Dataset excerpts:

===

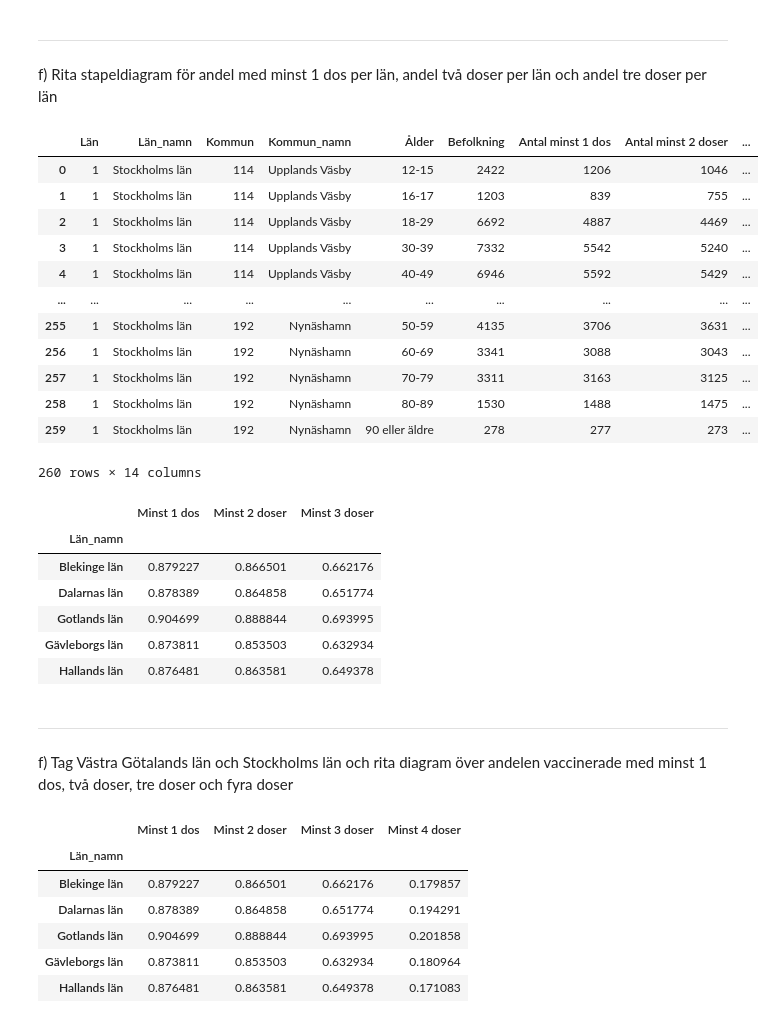
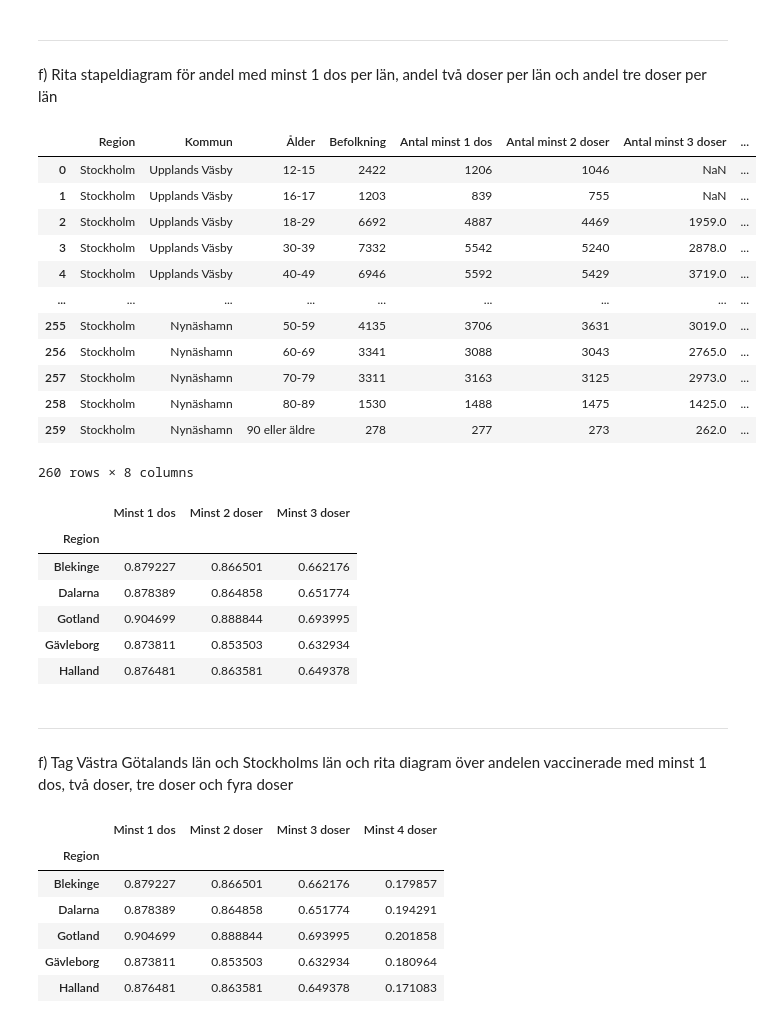
Before and after one commit to Andreas-Svensson/data_processing, a Jupyter notebook: Laboration_Covid19/E2_Data_Vaccines.ipynb, the cells around one changed output. Saved outputs shown, nothing was run; the diff lists cells and outputs as text; code cells hidden in the pictures.

Commit message:
saving dataframe as file

```diff
--- a/Laboration_Covid19/E2_Data_Vaccines.ipynb
+++ b/Laboration_Covid19/E2_Data_Vaccines.ipynb
@@ -9,7 +9,7 @@ file_path = "Data/Folkhalsomyndigheten_Covid19_Vaccine.xlsx"
 sheet = "Vaccinerade kommun och ålder"
 
 # reading file to a dataframe
-df = pd.read_excel(file_path, sheet_name = sheet)
+df = pd.read_excel(file_path, sheet_name = sheet, usecols = "B,D:J")
 
 df.head()
 # %% [output]
@@ -44,0 +46,4 @@ memory usage: 317.3+ KB
+# %%
+# # renaming from county to region (replacing "s län" and " län" endings)
+df["Län_namn"].replace({'s län$': '', ' län$': ''}, regex = True, inplace = True)
+df.head()
@@ -44,0 +57,4 @@ memory usage: 317.3+ KB
+# %%
+# renaming columns
+df.rename(columns={"Län_namn": "Region", "Kommun_namn": "Kommun", "Antal 3 doser": "Antal minst 3 doser", "Antal 4 doser": "Antal minst 4 doser"}, inplace = True)
+df.head()
@@ -172,36 +198,36 @@ px.bar(df_by_age_group, x = "Ålder", y = "Befolkning", title = "Åldersditribut
 f) Rita stapeldiagram för andel med minst 1 dos per län, andel två doser per län och andel tre doser per
 län
 # %%
-län_grp = df.groupby(["Län_namn"])
-län_grp.get_group("Stockholms län")
+län_grp = df.groupby(["Region"])
+län_grp.get_group("Stockholm")
 # %% [output]
-|  | Län | Län_namn | Kommun | Kommun_namn | Ålder | Befolkning | Antal minst 1 dos | Antal minst 2 doser | ... |
-| 0 | 1 | Stockholms län | 114 | Upplands Väsby | 12-15 | 2422 | 1206 | 1046 | ... |
-| 1 | 1 | Stockholms län | 114 | Upplands Väsby | 16-17 | 1203 | 839 | 755 | ... |
-| 2 | 1 | Stockholms län | 114 | Upplands Väsby | 18-29 | 6692 | 4887 | 4469 | ... |
-| 3 | 1 | Stockholms län | 114 | Upplands Väsby | 30-39 | 7332 | 5542 | 5240 | ... |
-| 4 | 1 | Stockholms län | 114 | Upplands Väsby | 40-49 | 6946 | 5592 | 5429 | ... |
-| ... | ... | ... | ... | ... | ... | ... | ... | ... | ... |
-| 255 | 1 | Stockholms län | 192 | Nynäshamn | 50-59 | 4135 | 3706 | 3631 | ... |
-| 256 | 1 | Stockholms län | 192 | Nynäshamn | 60-69 | 3341 | 3088 | 3043 | ... |
-| 257 | 1 | Stockholms län | 192 | Nynäshamn | 70-79 | 3311 | 3163 | 3125 | ... |
-| 258 | 1 | Stockholms län | 192 | Nynäshamn | 80-89 | 1530 | 1488 | 1475 | ... |
-| 259 | 1 | Stockholms län | 192 | Nynäshamn | 90 eller äldre | 278 | 277 | 273 | ... |
+|  | Region | Kommun | Ålder | Befolkning | Antal minst 1 dos | Antal minst 2 doser | Antal minst 3 doser | ... |
+| 0 | Stockholm | Upplands Väsby | 12-15 | 2422 | 1206 | 1046 | NaN | ... |
+| 1 | Stockholm | Upplands Väsby | 16-17 | 1203 | 839 | 755 | NaN | ... |
+| 2 | Stockholm | Upplands Väsby | 18-29 | 6692 | 4887 | 4469 | 1959.0 | ... |
+| 3 | Stockholm | Upplands Väsby | 30-39 | 7332 | 5542 | 5240 | 2878.0 | ... |
+| 4 | Stockholm | Upplands Väsby | 40-49 | 6946 | 5592 | 5429 | 3719.0 | ... |
+| ... | ... | ... | ... | ... | ... | ... | ... | ... |
+| 255 | Stockholm | Nynäshamn | 50-59 | 4135 | 3706 | 3631 | 3019.0 | ... |
+| 256 | Stockholm | Nynäshamn | 60-69 | 3341 | 3088 | 3043 | 2765.0 | ... |
+| 257 | Stockholm | Nynäshamn | 70-79 | 3311 | 3163 | 3125 | 2973.0 | ... |
+| 258 | Stockholm | Nynäshamn | 80-89 | 1530 | 1488 | 1475 | 1425.0 | ... |
+| 259 | Stockholm | Nynäshamn | 90 eller äldre | 278 | 277 | 273 | 262.0 | ... |
-260 rows × 14 columns
+260 rows × 8 columns
 # %%
 df_andel_med_doser_riket = pd.DataFrame()
 df_andel_med_doser_riket["Minst 1 dos"] = län_grp["Antal minst 1 dos"].sum() / län_grp["Befolkning"].sum()
 df_andel_med_doser_riket["Minst 2 doser"] = län_grp["Antal minst 2 doser"].sum() / län_grp["Befolkning"].sum()
-df_andel_med_doser_riket["Minst 3 doser"] = län_grp["Antal 3 doser"].sum() / län_grp["Befolkning"].sum()
+df_andel_med_doser_riket["Minst 3 doser"] = län_grp["Antal minst 3 doser"].sum() / län_grp["Befolkning"].sum()
 df_andel_med_doser_riket.head()
 # %% [output]
 |  | Minst 1 dos | Minst 2 doser | Minst 3 doser |
-| Län_namn |  |  |  |
-| Blekinge län | 0.879227 | 0.866501 | 0.662176 |
-| Dalarnas län | 0.878389 | 0.864858 | 0.651774 |
-| Gotlands län | 0.904699 | 0.888844 | 0.693995 |
-| Gävleborgs län | 0.873811 | 0.853503 | 0.632934 |
-| Hallands län | 0.876481 | 0.863581 | 0.649378 |
+| Region |  |  |  |
+| Blekinge | 0.879227 | 0.866501 | 0.662176 |
+| Dalarna | 0.878389 | 0.864858 | 0.651774 |
+| Gotland | 0.904699 | 0.888844 | 0.693995 |
+| Gävleborg | 0.873811 | 0.853503 | 0.632934 |
+| Halland | 0.876481 | 0.863581 | 0.649378 |
 # %%
 px.bar(df_andel_med_doser_riket) # TODO titles and labels
 # %%
@@ -212,16 +238,16 @@ f) Tag Västra Götalands län och Stockholms län och rita diagram över andele
 två doser, tre doser och fyra doser
 # %%
 # adding 4th dose to dataframe
-df_andel_med_doser_riket["Minst 4 doser"] = län_grp["Antal 4 doser"].sum() / län_grp["Befolkning"].sum()
+df_andel_med_doser_riket["Minst 4 doser"] = län_grp["Antal minst 4 doser"].sum() / län_grp["Befolkning"].sum()
 df_andel_med_doser_riket.head()
 # %% [output]
 |  | Minst 1 dos | Minst 2 doser | Minst 3 doser | Minst 4 doser |
-| Län_namn |  |  |  |  |
-| Blekinge län | 0.879227 | 0.866501 | 0.662176 | 0.179857 |
-| Dalarnas län | 0.878389 | 0.864858 | 0.651774 | 0.194291 |
-| Gotlands län | 0.904699 | 0.888844 | 0.693995 | 0.201858 |
-| Gävleborgs län | 0.873811 | 0.853503 | 0.632934 | 0.180964 |
-| Hallands län | 0.876481 | 0.863581 | 0.649378 | 0.171083 |
+| Region |  |  |  |  |
+| Blekinge | 0.879227 | 0.866501 | 0.662176 | 0.179857 |
+| Dalarna | 0.878389 | 0.864858 | 0.651774 | 0.194291 |
+| Gotland | 0.904699 | 0.888844 | 0.693995 | 0.201858 |
+| Gävleborg | 0.873811 | 0.853503 | 0.632934 | 0.180964 |
+| Halland | 0.876481 | 0.863581 | 0.649378 | 0.171083 |
 # %%
 # TODO titles and labels
 # plotting a transposed version of dataframe, picking out the 2 counties requested
```
Also changed, not shown: parts of 12 cells of this notebook, 1 other file.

===

In the records above, find each line with the word "Blekinge" and copy it.

-| Blekinge län | 0.879227 | 0.866501 | 0.662176 |
+| Blekinge | 0.879227 | 0.866501 | 0.662176 |
-| Blekinge län | 0.879227 | 0.866501 | 0.662176 | 0.179857 |
+| Blekinge | 0.879227 | 0.866501 | 0.662176 | 0.179857 |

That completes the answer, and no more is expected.